User interface change data:
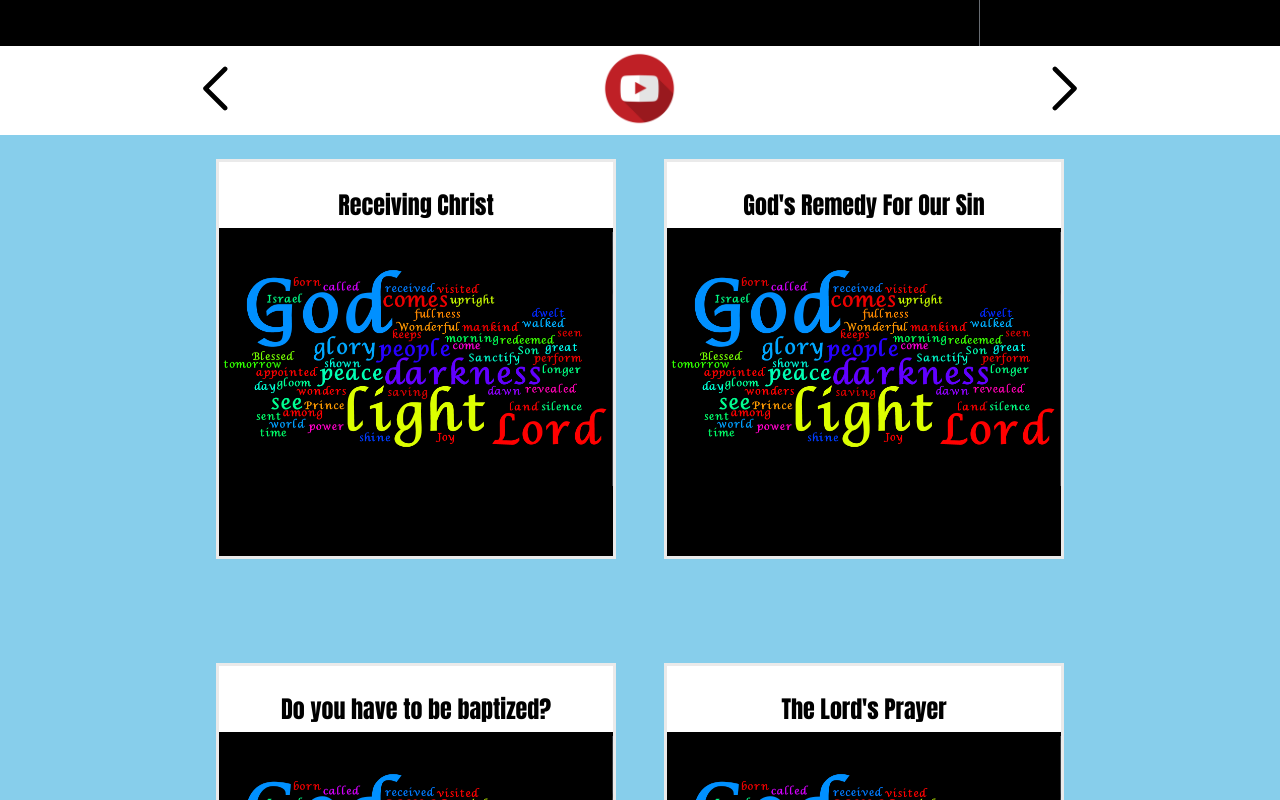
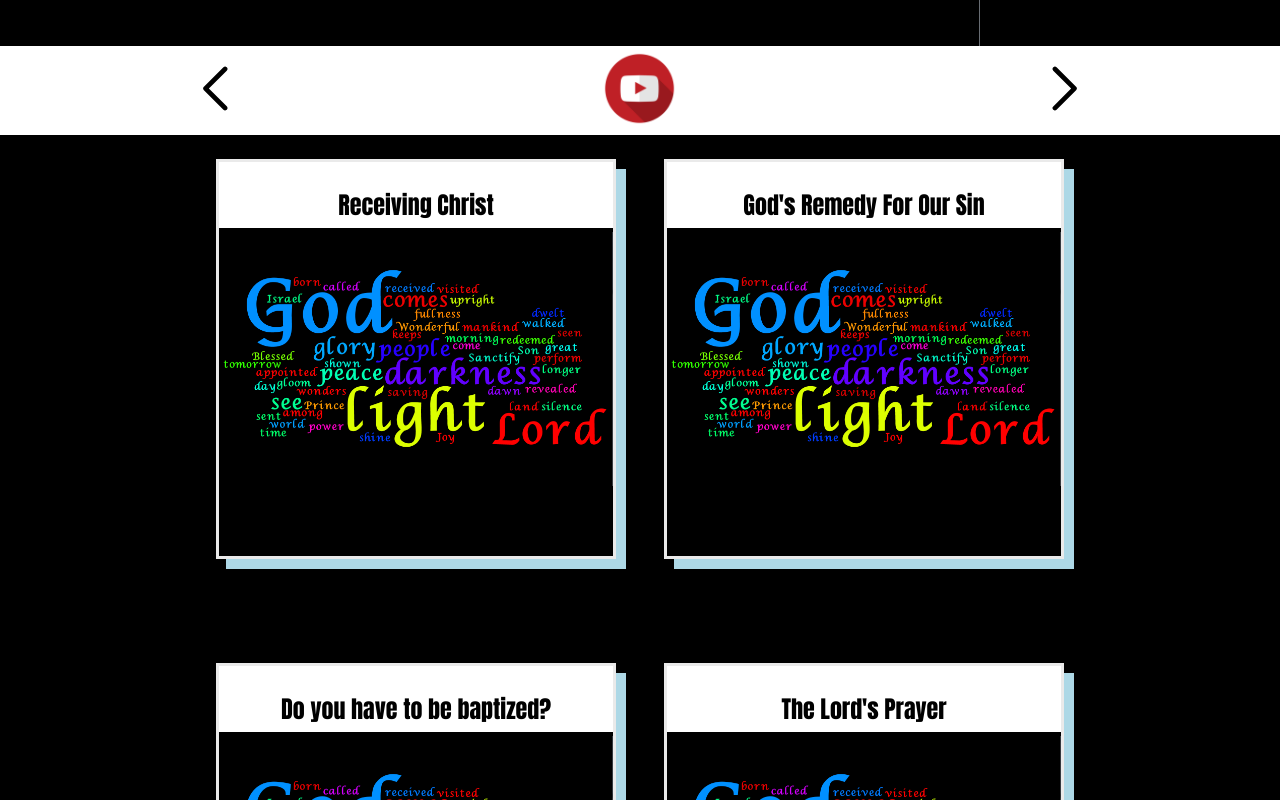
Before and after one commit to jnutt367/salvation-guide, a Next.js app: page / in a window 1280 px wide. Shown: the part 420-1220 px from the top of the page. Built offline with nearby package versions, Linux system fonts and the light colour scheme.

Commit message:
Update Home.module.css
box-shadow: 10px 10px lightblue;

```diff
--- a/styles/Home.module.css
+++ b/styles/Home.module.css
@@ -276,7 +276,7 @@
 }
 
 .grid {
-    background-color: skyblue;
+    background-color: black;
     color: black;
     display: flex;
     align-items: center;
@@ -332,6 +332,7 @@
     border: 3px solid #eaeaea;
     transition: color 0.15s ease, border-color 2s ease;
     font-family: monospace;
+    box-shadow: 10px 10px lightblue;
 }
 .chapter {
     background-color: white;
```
* * *
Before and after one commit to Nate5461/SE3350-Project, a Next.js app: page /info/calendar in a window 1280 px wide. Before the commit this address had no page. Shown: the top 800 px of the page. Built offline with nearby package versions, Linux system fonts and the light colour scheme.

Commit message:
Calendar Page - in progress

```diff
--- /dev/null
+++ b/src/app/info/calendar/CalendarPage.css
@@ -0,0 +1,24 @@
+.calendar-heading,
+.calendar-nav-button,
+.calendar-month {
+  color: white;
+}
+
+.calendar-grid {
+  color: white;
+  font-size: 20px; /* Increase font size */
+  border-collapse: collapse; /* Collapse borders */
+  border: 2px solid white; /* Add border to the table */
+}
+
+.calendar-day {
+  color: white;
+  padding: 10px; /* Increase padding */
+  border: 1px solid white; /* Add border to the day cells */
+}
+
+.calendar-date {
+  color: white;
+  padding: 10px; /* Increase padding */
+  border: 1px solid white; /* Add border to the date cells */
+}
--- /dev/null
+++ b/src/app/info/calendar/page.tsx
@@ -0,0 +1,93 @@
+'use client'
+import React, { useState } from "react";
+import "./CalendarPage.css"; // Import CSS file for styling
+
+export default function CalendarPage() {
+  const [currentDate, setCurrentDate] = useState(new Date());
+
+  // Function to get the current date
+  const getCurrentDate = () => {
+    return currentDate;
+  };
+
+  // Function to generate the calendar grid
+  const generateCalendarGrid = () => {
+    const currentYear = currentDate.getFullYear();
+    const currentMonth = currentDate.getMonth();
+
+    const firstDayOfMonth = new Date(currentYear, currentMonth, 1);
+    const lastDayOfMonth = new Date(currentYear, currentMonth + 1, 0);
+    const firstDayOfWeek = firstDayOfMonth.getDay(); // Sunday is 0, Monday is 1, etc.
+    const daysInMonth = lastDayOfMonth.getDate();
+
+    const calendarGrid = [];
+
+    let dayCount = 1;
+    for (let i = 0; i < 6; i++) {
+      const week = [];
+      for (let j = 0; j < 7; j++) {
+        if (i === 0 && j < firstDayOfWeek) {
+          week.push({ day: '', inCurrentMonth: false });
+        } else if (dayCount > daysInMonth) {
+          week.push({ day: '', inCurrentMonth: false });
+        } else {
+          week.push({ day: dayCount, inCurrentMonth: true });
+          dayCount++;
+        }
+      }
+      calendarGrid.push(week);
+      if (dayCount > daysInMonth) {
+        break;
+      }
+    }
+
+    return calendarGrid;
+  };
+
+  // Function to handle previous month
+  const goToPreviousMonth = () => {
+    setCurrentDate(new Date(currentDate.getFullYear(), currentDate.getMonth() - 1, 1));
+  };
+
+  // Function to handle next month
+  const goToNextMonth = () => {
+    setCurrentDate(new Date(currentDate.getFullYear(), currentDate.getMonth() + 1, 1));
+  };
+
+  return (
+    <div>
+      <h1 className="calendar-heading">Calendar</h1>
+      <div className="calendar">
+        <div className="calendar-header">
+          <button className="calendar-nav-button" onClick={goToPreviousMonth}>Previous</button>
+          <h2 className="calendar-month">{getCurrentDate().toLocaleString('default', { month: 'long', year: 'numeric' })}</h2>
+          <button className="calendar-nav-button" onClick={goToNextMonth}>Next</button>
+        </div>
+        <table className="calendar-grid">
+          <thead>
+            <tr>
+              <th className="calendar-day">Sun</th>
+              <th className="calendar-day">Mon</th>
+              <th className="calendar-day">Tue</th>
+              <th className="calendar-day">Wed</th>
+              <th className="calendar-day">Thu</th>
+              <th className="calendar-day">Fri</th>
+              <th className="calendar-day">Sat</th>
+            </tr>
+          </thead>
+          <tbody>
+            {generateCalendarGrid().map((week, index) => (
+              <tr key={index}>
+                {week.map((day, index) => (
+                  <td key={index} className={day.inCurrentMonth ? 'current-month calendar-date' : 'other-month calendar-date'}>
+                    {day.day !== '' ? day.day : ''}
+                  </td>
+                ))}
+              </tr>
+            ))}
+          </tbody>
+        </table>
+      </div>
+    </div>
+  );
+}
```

[EXERCISE]:
Each line of the entries above that has the word "firstDayOfMonth" is to be copied.

[PROBLEM SOLUTION]:
+    const firstDayOfMonth = new Date(currentYear, currentMonth, 1);
+    const firstDayOfWeek = firstDayOfMonth.getDay(); // Sunday is 0, Monday is 1, etc.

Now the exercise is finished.